4. Is this a good city for LGBT expatriates? Why or why not?
Okay. Sonora is still quite conservative, so LGBT issues aren't really out in the open.
5. Are there problems with ethnic, race/racial minorities or religious prejudices? Gender equality?
6. What have been the highlights of your time in this country? Best trips or experiences?
Nice housing. Easy living. Easy access to the U.S., which is both a positive and an interesting negative in terms of people getting to see on a regular basis what they're missing in terms of parks and supermarkets. Easy access to the Sea of Cortez, which is lovely and warm!
7. What are some interesting/fun things to do in the area? Can you recommend any “hidden gems"?
Go to a beach --- there are two within about an hour's drive from Hermosillo. They are not overly developed, but both are very swimmable. And that's about it, outside of travel to Tucson. We all find ourselves traveling to Tucson with more frequency than we would have expected for grocery shopping, museum visits, and park trips!
8. Is this a "shopping post"? Are there interesting handicrafts, artwork, antiques, or other items that people typically buy there?
Nada. If you travel to other parts of Mexico you can find a lot of stuff.
9. What are the particular advantages of living in this city?
The local people are kind, and this is the first post at which I've actually made friends with local staff. Hermosillo is a lot like Southern Arizona, which is both a positive and a negative. It's a relatively middle-class city, and people are quite comfortable with Americans.
10. Can you save money?
Yes. Although some people tend to go to restaurants a lot as a social outlet, I think it'd be hard not to save money here.
Words of Wisdom:
1. Knowing what you know now, would you still move to this city?
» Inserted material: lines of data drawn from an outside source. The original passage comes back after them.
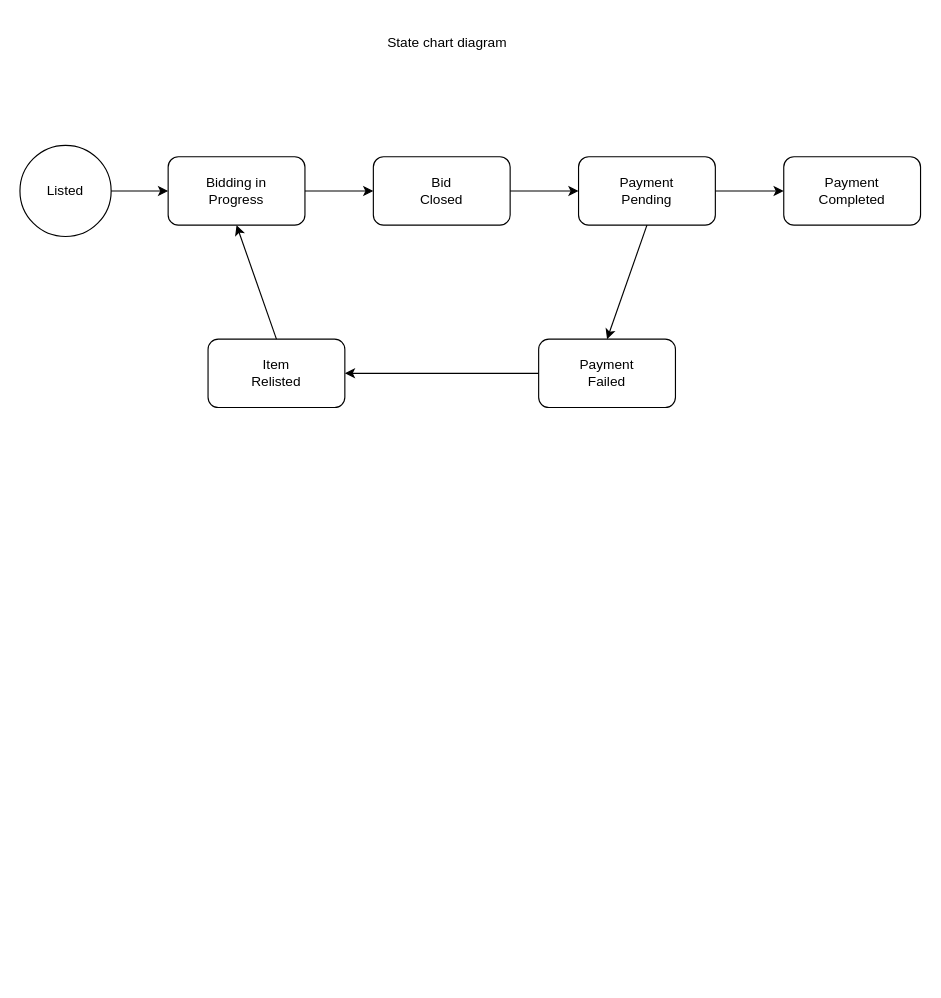
Before: state chat diagram.drawio in Abhilash31304/auction_BidBox, a draw.io diagram. Source tidied: cells renumbered, new cells numbered last; positions are measured from the earlier drawing's top-left corner, leaving out a move shared by most shapes. Both pictures are drawn from the tidied source at 114%, with x=0, y=0 at pixel (19, 19).
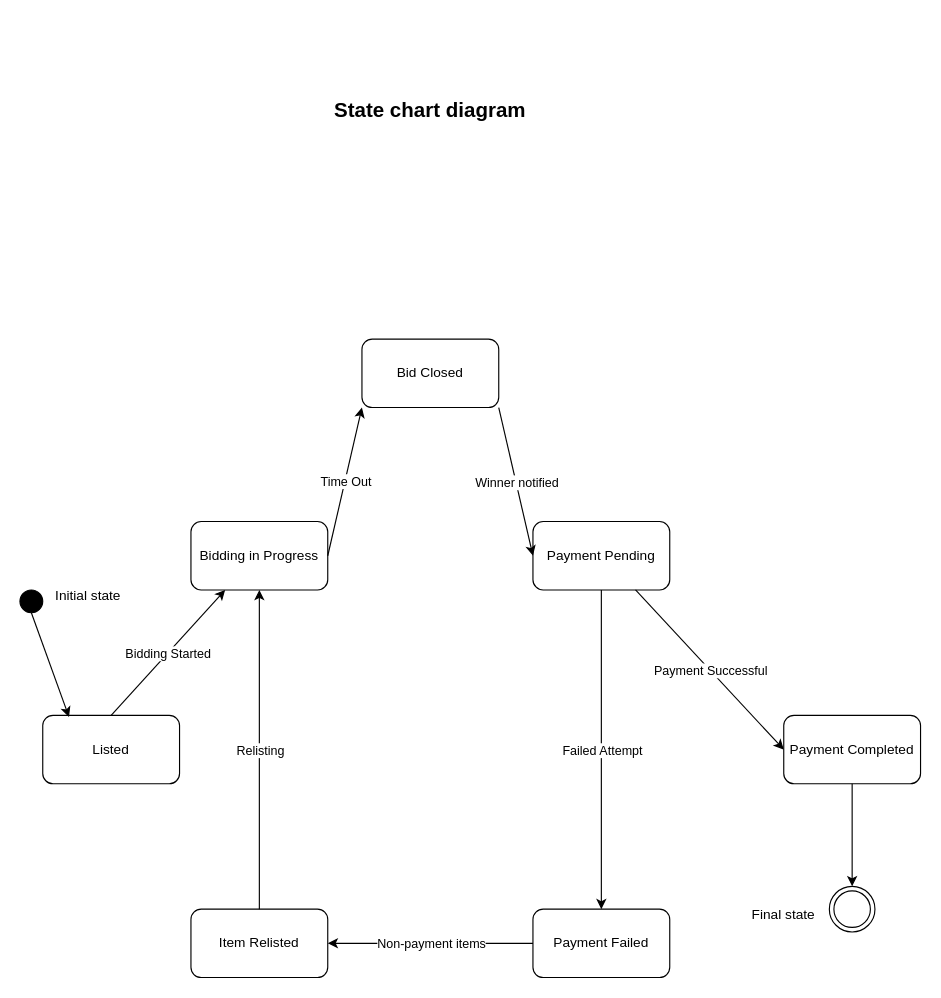
The same page after the edit.

The change refers to these unchanged cells:
```xml
<mxCell id="22" style="endArrow=classic;html=1;rounded=0;exitX=0;exitY=0.5;exitDx=0;exitDy=0;entryX=1;entryY=0.5;entryDx=0;entryDy=0;" parent="1" edge="1" source="17" target="19">
  <mxGeometry relative="1" as="geometry" />
</mxCell>
<mxCell id="23" style="endArrow=classic;html=1;rounded=0;exitX=0.5;exitY=0;exitDx=0;exitDy=0;entryX=0.5;entryY=1;entryDx=0;entryDy=0;" parent="1" edge="1" source="19" target="4">
  <mxGeometry relative="1" as="geometry" />
</mxCell>
```

Diff of the diagram source:
```diff
@@
-    <mxCell id="2" style="ellipse;whiteSpace=wrap;html=1;" parent="1" vertex="1">
-      <mxGeometry y="110" width="80" height="80" as="geometry" />
-    </mxCell>
-    <mxCell id="3" value="Listed" style="text;html=1;align=center;verticalAlign=middle;whiteSpace=wrap;rounded=0;" parent="1" vertex="1">
-      <mxGeometry x="10" y="135" width="60" height="30" as="geometry" />
-    </mxCell>
-    <mxCell id="4" style="rounded=1;whiteSpace=wrap;html=1;" parent="1" vertex="1">
-      <mxGeometry x="130" y="120" width="120" height="60" as="geometry" />
+    <mxCell id="4" value="Bidding in Progress" style="rounded=1;whiteSpace=wrap;html=1;" parent="1" vertex="1">
+      <mxGeometry x="150" y="440" width="120" height="60" as="geometry" />
     </mxCell>
-    <mxCell id="5" value="Bidding in Progress" style="text;html=1;align=center;verticalAlign=middle;whiteSpace=wrap;rounded=0;" parent="1" vertex="1">
-      <mxGeometry x="160" y="135" width="60" height="30" as="geometry" />
-    </mxCell>
-    <mxCell id="6" style="rounded=1;whiteSpace=wrap;html=1;" parent="1" vertex="1">
-      <mxGeometry x="310" y="120" width="120" height="60" as="geometry" />
+    <mxCell id="6" value="Bid Closed" style="rounded=1;whiteSpace=wrap;html=1;" parent="1" vertex="1">
+      <mxGeometry x="300" y="280" width="120" height="60" as="geometry" />
     </mxCell>
-    <mxCell id="7" value="Bid Closed" style="text;html=1;align=center;verticalAlign=middle;whiteSpace=wrap;rounded=0;" parent="1" vertex="1">
-      <mxGeometry x="340" y="135" width="60" height="30" as="geometry" />
-    </mxCell>
-    <mxCell id="8" style="rounded=1;whiteSpace=wrap;html=1;" parent="1" vertex="1">
-      <mxGeometry x="490" y="120" width="120" height="60" as="geometry" />
+    <mxCell id="8" value="Payment Pending" style="rounded=1;whiteSpace=wrap;html=1;" parent="1" vertex="1">
+      <mxGeometry x="450" y="440" width="120" height="60" as="geometry" />
     </mxCell>
-    <mxCell id="9" value="Payment Pending" style="text;html=1;align=center;verticalAlign=middle;whiteSpace=wrap;rounded=0;" parent="1" vertex="1">
-      <mxGeometry x="520" y="135" width="60" height="30" as="geometry" />
-    </mxCell>
-    <mxCell id="10" style="rounded=1;whiteSpace=wrap;html=1;" parent="1" vertex="1">
-      <mxGeometry x="670" y="120" width="120" height="60" as="geometry" />
+    <mxCell id="10" value="Payment Completed" style="rounded=1;whiteSpace=wrap;html=1;" parent="1" vertex="1">
+      <mxGeometry x="670" y="610" width="120" height="60" as="geometry" />
     </mxCell>
-    <mxCell id="11" value="Payment Completed" style="text;html=1;align=center;verticalAlign=middle;whiteSpace=wrap;rounded=0;" parent="1" vertex="1">
-      <mxGeometry x="700" y="135" width="60" height="30" as="geometry" />
-    </mxCell>
-    <mxCell id="12" style="endArrow=classic;html=1;rounded=0;exitX=1;exitY=0.5;exitDx=0;exitDy=0;entryX=0;entryY=0.5;entryDx=0;entryDy=0;" parent="1" edge="1" source="2" target="4">
-      <mxGeometry relative="1" as="geometry" />
-    </mxCell>
-    <mxCell id="13" style="endArrow=classic;html=1;rounded=0;exitX=1;exitY=0.5;exitDx=0;exitDy=0;entryX=0;entryY=0.5;entryDx=0;entryDy=0;" parent="1" edge="1" source="4" target="6">
-      <mxGeometry relative="1" as="geometry" />
-    </mxCell>
-    <mxCell id="14" style="endArrow=classic;html=1;rounded=0;exitX=1;exitY=0.5;exitDx=0;exitDy=0;entryX=0;entryY=0.5;entryDx=0;entryDy=0;" parent="1" edge="1" source="6" target="8">
-      <mxGeometry relative="1" as="geometry" />
-    </mxCell>
-    <mxCell id="15" style="endArrow=classic;html=1;rounded=0;exitX=1;exitY=0.5;exitDx=0;exitDy=0;entryX=0;entryY=0.5;entryDx=0;entryDy=0;" parent="1" edge="1" source="8" target="10">
-      <mxGeometry relative="1" as="geometry" />
-    </mxCell>
-    <mxCell id="16" value="State chart diagram" style="text;html=1;align=center;verticalAlign=middle;whiteSpace=wrap;rounded=0;" parent="1" vertex="1">
-      <mxGeometry x="300" width="150" height="40" as="geometry" />
+    <mxCell id="16" value="&lt;b&gt;&lt;font style=&quot;font-size: 18px;&quot;&gt;State chart diagram&lt;/font&gt;&lt;/b&gt;" style="text;html=1;align=center;verticalAlign=middle;whiteSpace=wrap;rounded=0;" parent="1" vertex="1">
+      <mxGeometry x="260" y="60" width="200" height="40" as="geometry" />
     </mxCell>
-    <mxCell id="17" style="rounded=1;whiteSpace=wrap;html=1;" parent="1" vertex="1">
-      <mxGeometry x="455" y="280" width="120" height="60" as="geometry" />
+    <mxCell id="17" value="Payment Failed" style="rounded=1;whiteSpace=wrap;html=1;" parent="1" vertex="1">
+      <mxGeometry x="450" y="780" width="120" height="60" as="geometry" />
     </mxCell>
-    <mxCell id="18" value="Payment Failed" style="text;html=1;align=center;verticalAlign=middle;whiteSpace=wrap;rounded=0;" parent="1" vertex="1">
-      <mxGeometry x="485" y="295" width="60" height="30" as="geometry" />
-    </mxCell>
-    <mxCell id="19" style="rounded=1;whiteSpace=wrap;html=1;" parent="1" vertex="1">
-      <mxGeometry x="165" y="280" width="120" height="60" as="geometry" />
+    <mxCell id="19" value="Item Relisted" style="rounded=1;whiteSpace=wrap;html=1;" parent="1" vertex="1">
+      <mxGeometry x="150" y="780" width="120" height="60" as="geometry" />
     </mxCell>
-    <mxCell id="20" value="Item Relisted" style="text;html=1;align=center;verticalAlign=middle;whiteSpace=wrap;rounded=0;" parent="1" vertex="1">
-      <mxGeometry x="195" y="295" width="60" height="30" as="geometry" />
-    </mxCell>
+    <mxCell id="13" style="endArrow=classic;html=1;rounded=0;exitX=1;exitY=0.5;exitDx=0;exitDy=0;entryX=0;entryY=1;entryDx=0;entryDy=0;" parent="1" edge="1" source="4" target="6">
+      <mxGeometry relative="1" as="geometry" />
+    </mxCell>
+    <mxCell id="24" value="Time Out" style="edgeLabel;html=1;align=center;verticalAlign=middle;" parent="13" vertex="1">
+      <mxGeometry relative="1" as="geometry" />
+    </mxCell>
+    <mxCell id="14" style="endArrow=classic;html=1;rounded=0;exitX=1;exitY=1;exitDx=0;exitDy=0;entryX=0;entryY=0.5;entryDx=0;entryDy=0;" parent="1" edge="1" source="6" target="8">
+      <mxGeometry relative="1" as="geometry" />
+    </mxCell>
+    <mxCell id="25" value="Winner notified" style="edgeLabel;html=1;align=center;verticalAlign=middle;" parent="14" vertex="1">
+      <mxGeometry relative="1" as="geometry" />
+    </mxCell>
+    <mxCell id="15" style="endArrow=classic;html=1;rounded=0;exitX=0.75;exitY=1;exitDx=0;exitDy=0;entryX=0;entryY=0.5;entryDx=0;entryDy=0;" parent="1" edge="1" source="8" target="10">
+      <mxGeometry relative="1" as="geometry" />
+    </mxCell>
+    <mxCell id="26" value="Payment Successful" style="edgeLabel;html=1;align=center;verticalAlign=middle;" parent="15" vertex="1">
+      <mxGeometry relative="1" as="geometry" />
+    </mxCell>
+    <mxCell id="27" style="endArrow=classic;html=1;rounded=0;exitX=0.5;exitY=0;exitDx=0;exitDy=0;entryX=0.25;entryY=1;entryDx=0;entryDy=0;" parent="1" edge="1" source="3" target="4">
+      <mxGeometry relative="1" as="geometry" />
+    </mxCell>
+    <mxCell id="28" value="Bidding Started" style="edgeLabel;html=1;align=center;verticalAlign=middle;" parent="27" vertex="1">
+      <mxGeometry relative="1" as="geometry" />
+    </mxCell>
-    <mxCell id="21" style="endArrow=classic;html=1;rounded=0;exitX=0.5;exitY=1;exitDx=0;exitDy=0;entryX=0.5;entryY=0;entryDx=0;entryDy=0;" parent="1" edge="1" source="8" target="17">
+    <mxCell id="21" style="endArrow=classic;html=1;rounded=0;entryX=0.5;entryY=0;entryDx=0;entryDy=0;exitX=0.5;exitY=1;exitDx=0;exitDy=0;" parent="1" edge="1" source="8" target="17">
       <mxGeometry relative="1" as="geometry" />
     </mxCell>
+    <mxCell id="29" value="Failed Attempt" style="edgeLabel;html=1;align=center;verticalAlign=middle;" parent="21" vertex="1">
+      <mxGeometry relative="1" as="geometry" />
+    </mxCell>
@@
+    <mxCell id="30" value="Non-payment items" style="edgeLabel;html=1;align=center;verticalAlign=middle;" parent="22" vertex="1">
+      <mxGeometry relative="1" as="geometry" />
+    </mxCell>
@@
+    <mxCell id="31" value="Relisting" style="edgeLabel;html=1;align=center;verticalAlign=middle;" parent="23" vertex="1">
+      <mxGeometry relative="1" as="geometry" />
+    </mxCell>
+    <mxCell id="32" style="ellipse;whiteSpace=wrap;html=1;fillColor=#000000;" parent="1" vertex="1">
+      <mxGeometry y="500" width="20" height="20" as="geometry" />
+    </mxCell>
+    <mxCell id="3" value="Listed" style="rounded=1;whiteSpace=wrap;html=1;" parent="1" vertex="1">
+      <mxGeometry x="20" y="610" width="120" height="60" as="geometry" />
+    </mxCell>
+    <mxCell id="33" style="endArrow=classic;html=1;rounded=0;exitX=0.5;exitY=1;exitDx=0;exitDy=0;entryX=0.192;entryY=0.023;entryDx=0;entryDy=0;entryPerimeter=0;" parent="1" edge="1" source="32" target="3">
+      <mxGeometry relative="1" as="geometry" />
+    </mxCell>
+    <mxCell id="34" style="ellipse;shape=doubleEllipse;whiteSpace=wrap;html=1;" parent="1" vertex="1">
+      <mxGeometry x="710" y="760" width="40" height="40" as="geometry" />
+    </mxCell>
+    <mxCell id="35" style="endArrow=classic;html=1;rounded=0;entryX=0.5;entryY=0;entryDx=0;entryDy=0;exitX=0.5;exitY=1;exitDx=0;exitDy=0;" parent="1" edge="1" source="10" target="34">
+      <mxGeometry relative="1" as="geometry" />
+    </mxCell>
+    <mxCell id="36" value="Initial state" style="text;html=1;align=center;verticalAlign=middle;whiteSpace=wrap;rounded=0;" parent="1" vertex="1">
+      <mxGeometry x="30" y="490" width="60" height="30" as="geometry" />
+    </mxCell>
+    <mxCell id="37" value="Final state" style="text;html=1;align=center;verticalAlign=middle;whiteSpace=wrap;rounded=0;" parent="1" vertex="1">
+      <mxGeometry x="640" y="770" width="60" height="30" as="geometry" />
+    </mxCell>
```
Yes, because it suited us during this phase in our lives. We arrived with 8-month-old twins and wanted to be close to the US for health reasons - that's been great.
2. If you move here, you can leave behind your:
Jackets and closed-toe shoes!